• _GIVEN ENTRIES_:

--------------------------------

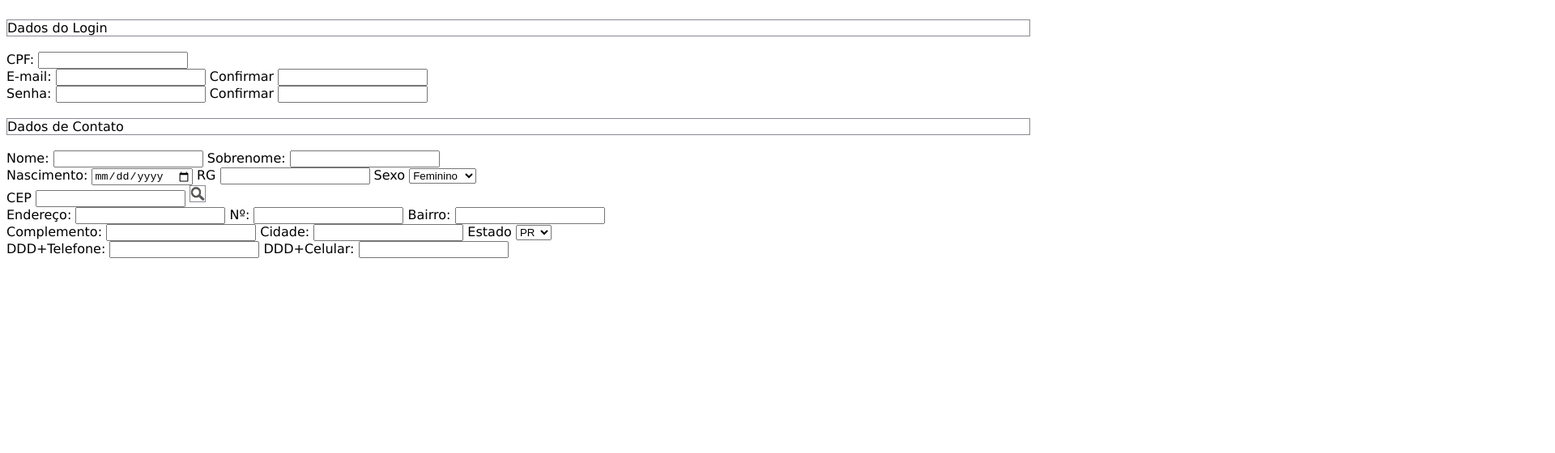
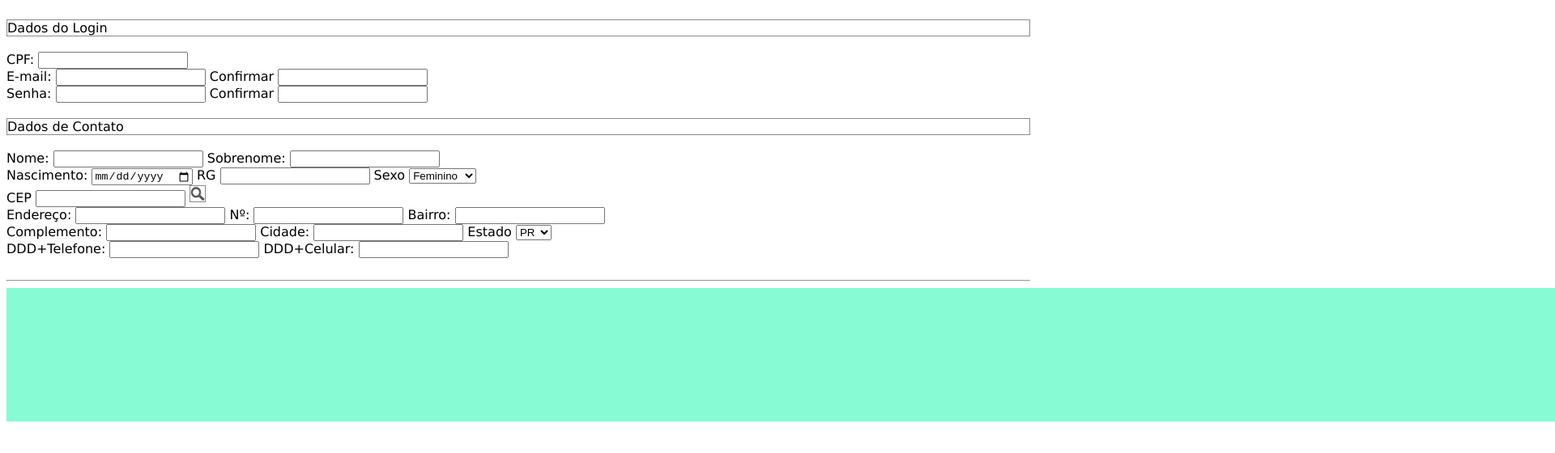
Before and after one commit to bitiz-30/Atividade-23-05, a plain HTML site: page index.html in a window 1280 px wide. Shown: the part 86-646 px from the top of the page at 81% size, 1920 px wide, since content can reach past the window. Drawn offline with Linux system fonts and the light colour scheme.

Commit message:
Add files via upload

```diff
--- a/css.css
+++ b/css.css
@@ -10,3 +10,8 @@
 .letra{
     font-family: 'Lucida Sans', 'Lucida Sans Regular', 'Lucida Grande', 'Lucida Sans Unicode', Geneva, Verdana, sans-serif;
 }
+.desing{
+    background-color: rgb(134, 251, 212);
+    width: 3800px;
+    height: 165px;
+}
--- a/index.html
+++ b/index.html
@@ -76,6 +76,13 @@
             <input type="tel" name="Telefone" id="Telefone">
             <label for="cel">DDD+Celular:</label>
             <input type="tel" name="cel" id="cel">
-    </div>
+        </form>
+        </div>
 </body>
+<footer>
+    <br>
+    <hr>
+    <div class="desing"></div>
+
+</footer>
 </html>
```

--------------------------------

• _WHAT NEEDS TO BE DONE_: Check each line above for "index" and return the ones that have it.

• _ANSWER_:
Before and after one commit to bitiz-30/Atividade-23-05, a plain HTML site: page index.html in a window 1280 px wide. Shown: the part 86-646 px from the top of the page at 81% size, 1920 px wide, since content can reach past the window. Drawn offline with Linux system fonts and the light colour scheme.
--- a/index.html
+++ b/index.html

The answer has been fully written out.